# Before-and-after page screenshots:
━━━━━━━━━━━━━━━━━━━━━━━━━━━━━━

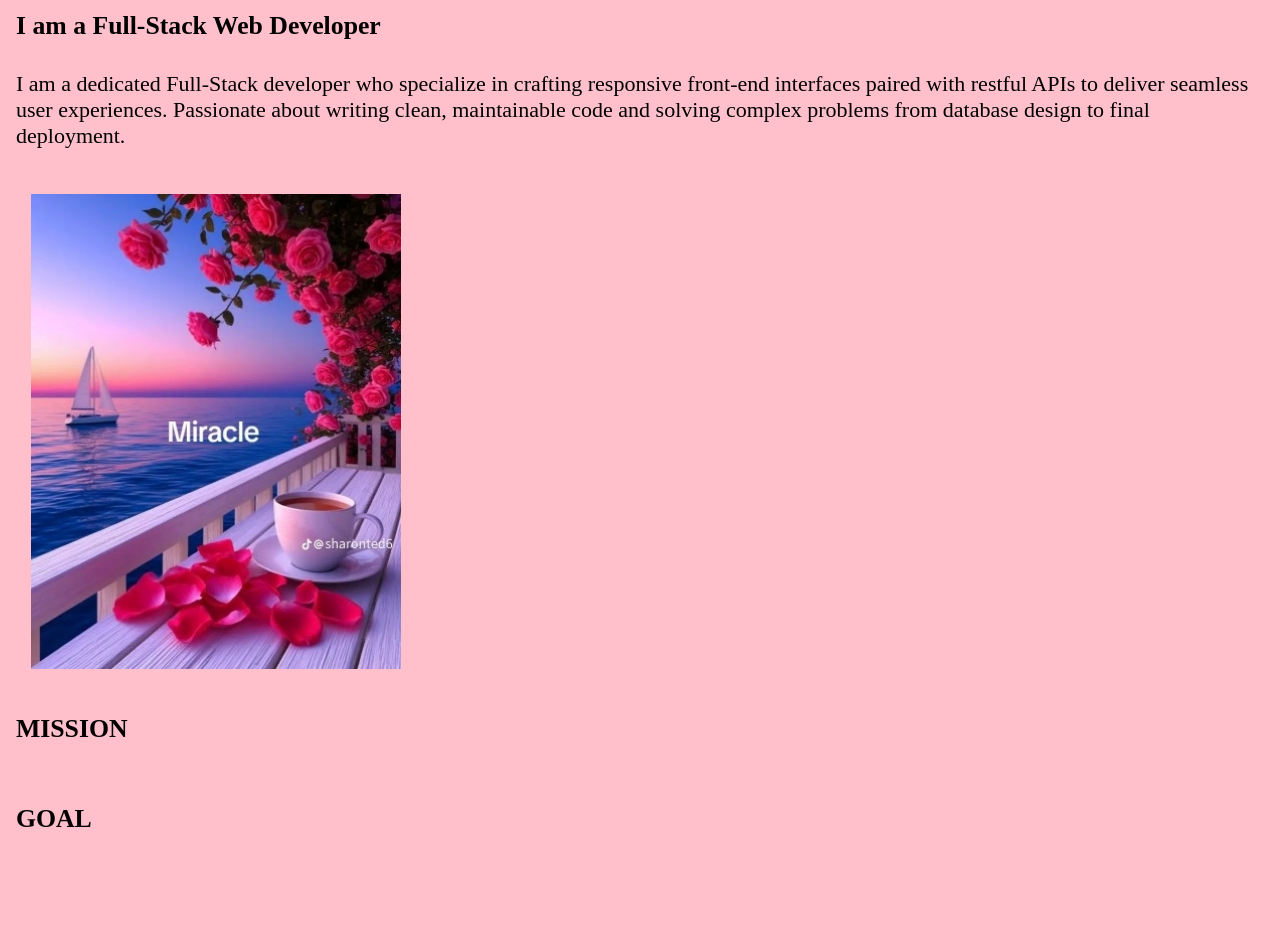
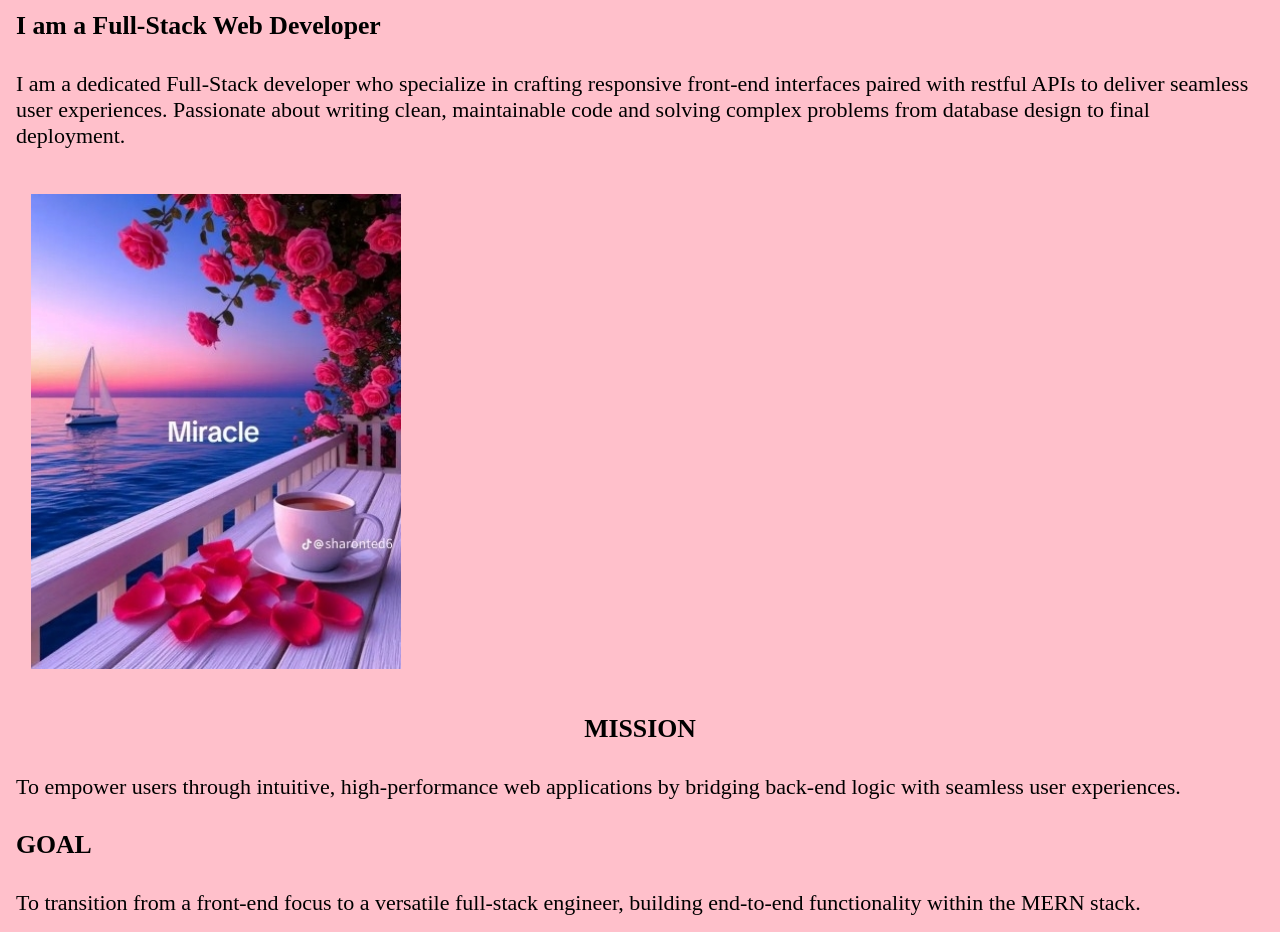
Before and after one commit to ebubegift4199-max/My-Portfolio, a plain HTML site: page about.html in a window 1280 px wide. Shown: the part 74-1006 px from the top of the page. Before the commit the page ends 954 px from the top, so only its background shows below. Drawn offline with Linux system fonts and the light colour scheme.

Commit message:
My Portfolio

```diff
--- a/about.html
+++ b/about.html
@@ -24,10 +24,10 @@
                 I am a dedicated Full-Stack developer who specialize in crafting responsive front-end interfaces paired with restful APIs to deliver seamless user experiences. Passionate about writing clean, maintainable code and solving complex problems from database design to final deployment.
             </p>
             <img src="./image/Pictures/2509.jpg" alt="picture">
-            <h1>MISSION</h1>
-            <p></p>
+            <h1 class="team">MISSION</h1>
+            <p>To empower users through intuitive, high-performance web applications by bridging back-end logic with seamless user experiences.</p>
            <h1>GOAL</h1>
-           <p></p>
+           <p>To transition from a front-end focus to a versatile full-stack engineer, building end-to-end functionality within the MERN stack. </p>
 
         </section>
 
--- a/css/about.css
+++ b/css/about.css
@@ -51,3 +51,10 @@ img{
     border-radius: 10px;
     padding: 15px;
 }
+
+.team{
+    display: flex;
+    justify-content: center;
+    align-items: center;
+
+}
```
Also changed, not shown: css/services.css (+8 -0 lines), index.html (+1 -1 lines), services.html (+4 -1 lines).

━━━━━━━━━━━━━━━━━━━━━━━━━━━━━━

# Problem description:
What lines above contain the word "center"? Please copy each one.

# Answer box:
+    justify-content: center;
+    align-items: center;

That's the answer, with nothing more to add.